**Assignment:** With no images included, output each entry below exactly as it appears.

Stored dataset items
____
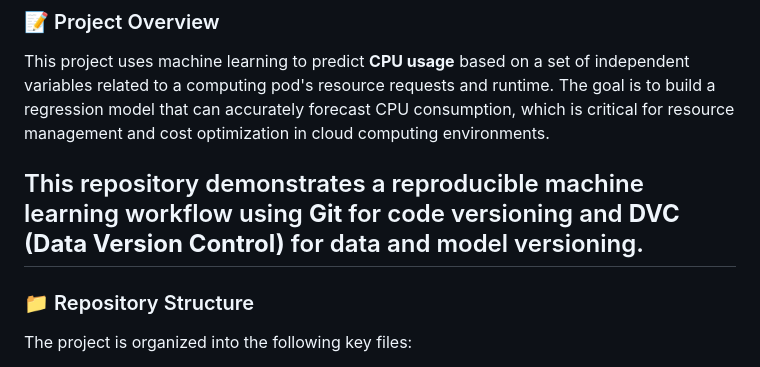
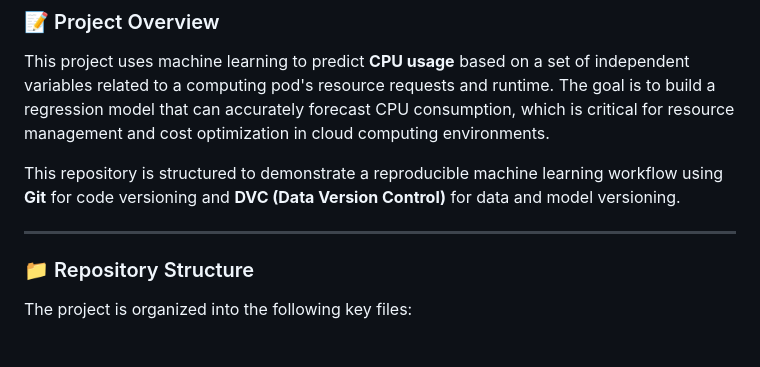
Before and after one commit to pranavv1210/CPU-Usage-Prediction, a Markdown page: README.md, the part around the change printed below. Rendered like a GitHub page.

```diff
--- a/README.md
+++ b/README.md
@@ -4,8 +4,9 @@
 
 This project uses machine learning to predict **CPU usage** based on a set of independent variables related to a computing pod's resource requests and runtime. The goal is to build a regression model that can accurately forecast CPU consumption, which is critical for resource management and cost optimization in cloud computing environments.
 
-This repository demonstrates a reproducible machine learning workflow using **Git** for code versioning and **DVC (Data Version Control)** for data and model versioning.
----
+This repository is structured to demonstrate a reproducible machine learning workflow using **Git** for code versioning and **DVC (Data Version Control)** for data and model versioning.
+
+-----
 
 ### 📁 Repository Structure
 
```
Also changed, not shown: other parts of README.md (+11 -5 lines).
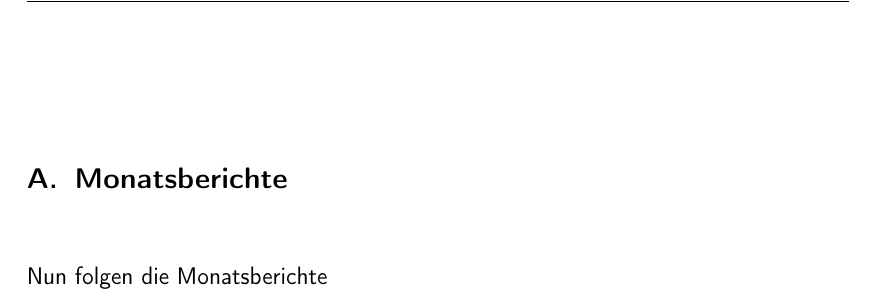
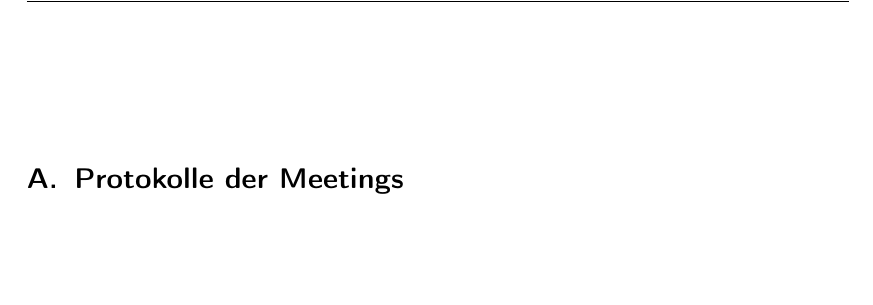
Before and after one commit to michalowskib/BananaPi_HFU, a LaTeX thesis (doc/main.tex): part of page 31 of 31, cut at the place of the change, the shorter picture padded with empty space. Compiled offline with pdfLaTeX.

Commit message:
Add chapter for protocols.

```diff
--- a/doc/main.tex
+++ b/doc/main.tex
@@ -107,8 +107,7 @@
 
 % Hier können Anhaenge angefuegt werden
 \begin{appendices}
-\chapter{Monatsberichte}
-Nun folgen die Monatsberichte
+\chapter{Protokolle der Meetings}
 \newpage
 %\appendixsection{Monatsbericht Februar}{../report/report.pdf}
 %\appendixsection{Monatsbericht Januar}{../report/report.pdf}
```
____
**Reply:**
Before and after one commit to pranavv1210/CPU-Usage-Prediction, a Markdown page: README.md, the part around the change printed below. Rendered like a GitHub page.

```diff
--- a/README.md
+++ b/README.md
@@ -4,8 +4,9 @@
 
 This project uses machine learning to predict **CPU usage** based on a set of independent variables related to a computing pod's resource requests and runtime. The goal is to build a regression model that can accurately forecast CPU consumption, which is critical for resource management and cost optimization in cloud computing environments.
 
-This repository demonstrates a reproducible machine learning workflow using **Git** for code versioning and **DVC (Data Version Control)** for data and model versioning.
----
+This repository is structured to demonstrate a reproducible machine learning workflow using **Git** for code versioning and **DVC (Data Version Control)** for data and model versioning.
+
+-----
 
 ### 📁 Repository Structure
 
```
Also changed, not shown: other parts of README.md (+11 -5 lines).
Before and after one commit to michalowskib/BananaPi_HFU, a LaTeX thesis (doc/main.tex): part of page 31 of 31, cut at the place of the change, the shorter picture padded with empty space. Compiled offline with pdfLaTeX.

Commit message:
Add chapter for protocols.

```diff
--- a/doc/main.tex
+++ b/doc/main.tex
@@ -107,8 +107,7 @@
 
 % Hier können Anhaenge angefuegt werden
 \begin{appendices}
-\chapter{Monatsberichte}
-Nun folgen die Monatsberichte
+\chapter{Protokolle der Meetings}
 \newpage
 %\appendixsection{Monatsbericht Februar}{../report/report.pdf}
 %\appendixsection{Monatsbericht Januar}{../report/report.pdf}
```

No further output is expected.